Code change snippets
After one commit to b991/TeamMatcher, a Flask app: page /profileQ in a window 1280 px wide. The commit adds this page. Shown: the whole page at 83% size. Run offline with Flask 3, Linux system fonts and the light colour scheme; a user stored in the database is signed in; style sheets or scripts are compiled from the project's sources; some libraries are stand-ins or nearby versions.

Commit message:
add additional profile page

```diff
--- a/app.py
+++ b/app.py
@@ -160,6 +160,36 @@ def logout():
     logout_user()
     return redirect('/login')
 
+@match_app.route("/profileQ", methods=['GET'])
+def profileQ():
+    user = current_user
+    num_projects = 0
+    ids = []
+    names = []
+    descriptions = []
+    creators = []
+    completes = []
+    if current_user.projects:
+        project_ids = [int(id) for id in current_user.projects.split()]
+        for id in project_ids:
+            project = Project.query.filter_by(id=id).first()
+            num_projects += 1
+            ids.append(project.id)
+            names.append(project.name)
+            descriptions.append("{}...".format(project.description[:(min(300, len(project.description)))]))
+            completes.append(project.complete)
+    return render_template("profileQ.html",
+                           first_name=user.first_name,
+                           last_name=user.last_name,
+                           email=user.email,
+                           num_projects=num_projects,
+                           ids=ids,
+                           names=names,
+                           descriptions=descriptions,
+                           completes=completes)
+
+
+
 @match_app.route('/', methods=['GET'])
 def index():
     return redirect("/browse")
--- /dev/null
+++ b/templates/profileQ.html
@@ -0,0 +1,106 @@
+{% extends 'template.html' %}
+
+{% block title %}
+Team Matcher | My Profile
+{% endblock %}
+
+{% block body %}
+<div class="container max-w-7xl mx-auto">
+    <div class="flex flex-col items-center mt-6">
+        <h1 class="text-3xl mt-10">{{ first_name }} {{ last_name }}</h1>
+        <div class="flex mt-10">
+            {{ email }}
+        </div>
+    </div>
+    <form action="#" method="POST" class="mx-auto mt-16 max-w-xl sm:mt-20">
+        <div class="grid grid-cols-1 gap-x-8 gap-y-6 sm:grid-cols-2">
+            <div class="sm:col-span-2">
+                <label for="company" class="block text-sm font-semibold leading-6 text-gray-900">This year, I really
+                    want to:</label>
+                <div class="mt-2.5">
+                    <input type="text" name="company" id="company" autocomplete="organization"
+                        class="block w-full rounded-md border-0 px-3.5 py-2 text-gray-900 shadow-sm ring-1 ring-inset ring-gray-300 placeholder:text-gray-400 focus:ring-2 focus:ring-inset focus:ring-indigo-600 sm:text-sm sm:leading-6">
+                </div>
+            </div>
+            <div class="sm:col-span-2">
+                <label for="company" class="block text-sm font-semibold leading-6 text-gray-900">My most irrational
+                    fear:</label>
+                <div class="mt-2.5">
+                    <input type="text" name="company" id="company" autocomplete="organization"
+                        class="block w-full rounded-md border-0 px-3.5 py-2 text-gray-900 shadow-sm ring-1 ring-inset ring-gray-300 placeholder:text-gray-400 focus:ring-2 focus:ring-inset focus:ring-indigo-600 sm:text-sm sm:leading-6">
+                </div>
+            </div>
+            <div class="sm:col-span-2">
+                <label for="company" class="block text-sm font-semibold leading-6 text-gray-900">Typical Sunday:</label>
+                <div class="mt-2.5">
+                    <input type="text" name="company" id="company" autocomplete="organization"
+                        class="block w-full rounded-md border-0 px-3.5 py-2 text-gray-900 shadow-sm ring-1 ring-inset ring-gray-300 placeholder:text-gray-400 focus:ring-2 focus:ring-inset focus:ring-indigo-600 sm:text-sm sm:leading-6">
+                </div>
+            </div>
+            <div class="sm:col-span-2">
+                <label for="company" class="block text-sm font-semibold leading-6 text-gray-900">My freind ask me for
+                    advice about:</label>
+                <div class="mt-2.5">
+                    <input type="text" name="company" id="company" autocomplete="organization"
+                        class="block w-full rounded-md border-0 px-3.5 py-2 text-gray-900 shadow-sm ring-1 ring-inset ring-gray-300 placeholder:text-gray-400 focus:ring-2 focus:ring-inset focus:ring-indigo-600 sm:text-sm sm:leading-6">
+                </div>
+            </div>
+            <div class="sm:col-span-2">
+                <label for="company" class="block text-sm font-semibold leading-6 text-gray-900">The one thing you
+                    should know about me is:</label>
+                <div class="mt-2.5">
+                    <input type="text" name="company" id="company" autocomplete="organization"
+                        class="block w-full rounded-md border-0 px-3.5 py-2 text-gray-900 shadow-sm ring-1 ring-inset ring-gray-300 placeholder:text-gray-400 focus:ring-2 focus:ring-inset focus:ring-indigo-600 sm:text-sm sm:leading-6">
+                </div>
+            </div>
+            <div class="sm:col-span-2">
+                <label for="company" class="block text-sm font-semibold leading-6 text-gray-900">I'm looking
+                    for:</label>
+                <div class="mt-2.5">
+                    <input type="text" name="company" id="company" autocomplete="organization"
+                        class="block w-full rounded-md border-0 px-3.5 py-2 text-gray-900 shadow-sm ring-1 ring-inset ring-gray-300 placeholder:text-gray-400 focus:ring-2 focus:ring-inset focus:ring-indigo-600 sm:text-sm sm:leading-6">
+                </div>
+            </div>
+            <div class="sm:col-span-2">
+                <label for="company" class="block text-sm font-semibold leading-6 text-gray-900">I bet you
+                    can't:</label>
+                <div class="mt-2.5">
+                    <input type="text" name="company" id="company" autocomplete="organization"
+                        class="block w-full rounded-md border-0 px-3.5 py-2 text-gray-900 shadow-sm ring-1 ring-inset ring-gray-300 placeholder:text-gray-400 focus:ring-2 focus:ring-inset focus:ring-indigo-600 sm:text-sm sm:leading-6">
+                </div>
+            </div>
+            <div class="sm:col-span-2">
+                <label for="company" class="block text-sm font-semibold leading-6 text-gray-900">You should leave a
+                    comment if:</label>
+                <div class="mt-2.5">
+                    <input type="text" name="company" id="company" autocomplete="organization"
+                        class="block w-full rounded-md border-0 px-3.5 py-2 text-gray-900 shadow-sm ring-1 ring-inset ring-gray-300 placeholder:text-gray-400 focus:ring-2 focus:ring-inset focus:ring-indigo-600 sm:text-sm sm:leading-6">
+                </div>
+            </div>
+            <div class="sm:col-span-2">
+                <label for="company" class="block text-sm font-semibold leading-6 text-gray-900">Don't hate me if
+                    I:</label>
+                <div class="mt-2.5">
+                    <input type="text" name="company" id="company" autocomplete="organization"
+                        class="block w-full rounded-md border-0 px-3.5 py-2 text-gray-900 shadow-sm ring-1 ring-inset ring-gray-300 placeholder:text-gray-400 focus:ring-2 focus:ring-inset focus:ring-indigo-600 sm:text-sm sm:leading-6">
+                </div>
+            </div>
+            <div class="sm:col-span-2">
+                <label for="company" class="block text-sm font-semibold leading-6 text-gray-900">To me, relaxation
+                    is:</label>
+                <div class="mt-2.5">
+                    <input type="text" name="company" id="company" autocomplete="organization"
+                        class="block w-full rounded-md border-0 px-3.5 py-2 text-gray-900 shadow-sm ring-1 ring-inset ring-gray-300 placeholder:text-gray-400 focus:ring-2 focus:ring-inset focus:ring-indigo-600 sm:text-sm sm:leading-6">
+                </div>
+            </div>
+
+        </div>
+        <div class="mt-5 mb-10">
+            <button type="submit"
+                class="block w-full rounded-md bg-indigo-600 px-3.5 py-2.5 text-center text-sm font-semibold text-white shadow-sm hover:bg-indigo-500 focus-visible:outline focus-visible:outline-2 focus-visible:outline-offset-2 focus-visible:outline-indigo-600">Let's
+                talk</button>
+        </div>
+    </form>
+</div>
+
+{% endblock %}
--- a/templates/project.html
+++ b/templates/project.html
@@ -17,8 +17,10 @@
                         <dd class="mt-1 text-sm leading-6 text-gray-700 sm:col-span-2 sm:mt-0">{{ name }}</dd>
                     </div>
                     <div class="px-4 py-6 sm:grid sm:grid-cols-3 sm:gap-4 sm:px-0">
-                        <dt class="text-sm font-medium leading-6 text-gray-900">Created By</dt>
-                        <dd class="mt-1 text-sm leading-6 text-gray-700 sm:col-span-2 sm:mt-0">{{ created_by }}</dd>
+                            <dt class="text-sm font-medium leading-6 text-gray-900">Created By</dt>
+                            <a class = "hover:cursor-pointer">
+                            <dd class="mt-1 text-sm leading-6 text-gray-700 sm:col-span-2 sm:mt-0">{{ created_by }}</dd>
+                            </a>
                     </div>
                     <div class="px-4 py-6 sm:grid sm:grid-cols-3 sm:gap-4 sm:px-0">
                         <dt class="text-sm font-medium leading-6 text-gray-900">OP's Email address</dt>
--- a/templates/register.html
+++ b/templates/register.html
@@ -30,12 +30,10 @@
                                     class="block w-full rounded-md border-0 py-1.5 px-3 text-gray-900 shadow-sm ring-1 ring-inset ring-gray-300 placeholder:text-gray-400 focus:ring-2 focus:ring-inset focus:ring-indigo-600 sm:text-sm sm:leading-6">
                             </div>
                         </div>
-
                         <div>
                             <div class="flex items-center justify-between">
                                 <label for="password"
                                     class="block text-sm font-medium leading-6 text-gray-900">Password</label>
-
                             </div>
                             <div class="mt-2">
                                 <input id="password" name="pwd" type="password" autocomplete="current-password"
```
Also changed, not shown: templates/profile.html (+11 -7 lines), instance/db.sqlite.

▸ WHAT YOU WILL DO
If a line of the records includes the string "html", copy it out.

▸ TASK ANSWER
+    return render_template("profileQ.html",
+++ b/templates/profileQ.html
+{% extends 'template.html' %}
--- a/templates/project.html
+++ b/templates/project.html
--- a/templates/register.html
+++ b/templates/register.html
Also changed, not shown: templates/profile.html (+11 -7 lines), instance/db.sqlite.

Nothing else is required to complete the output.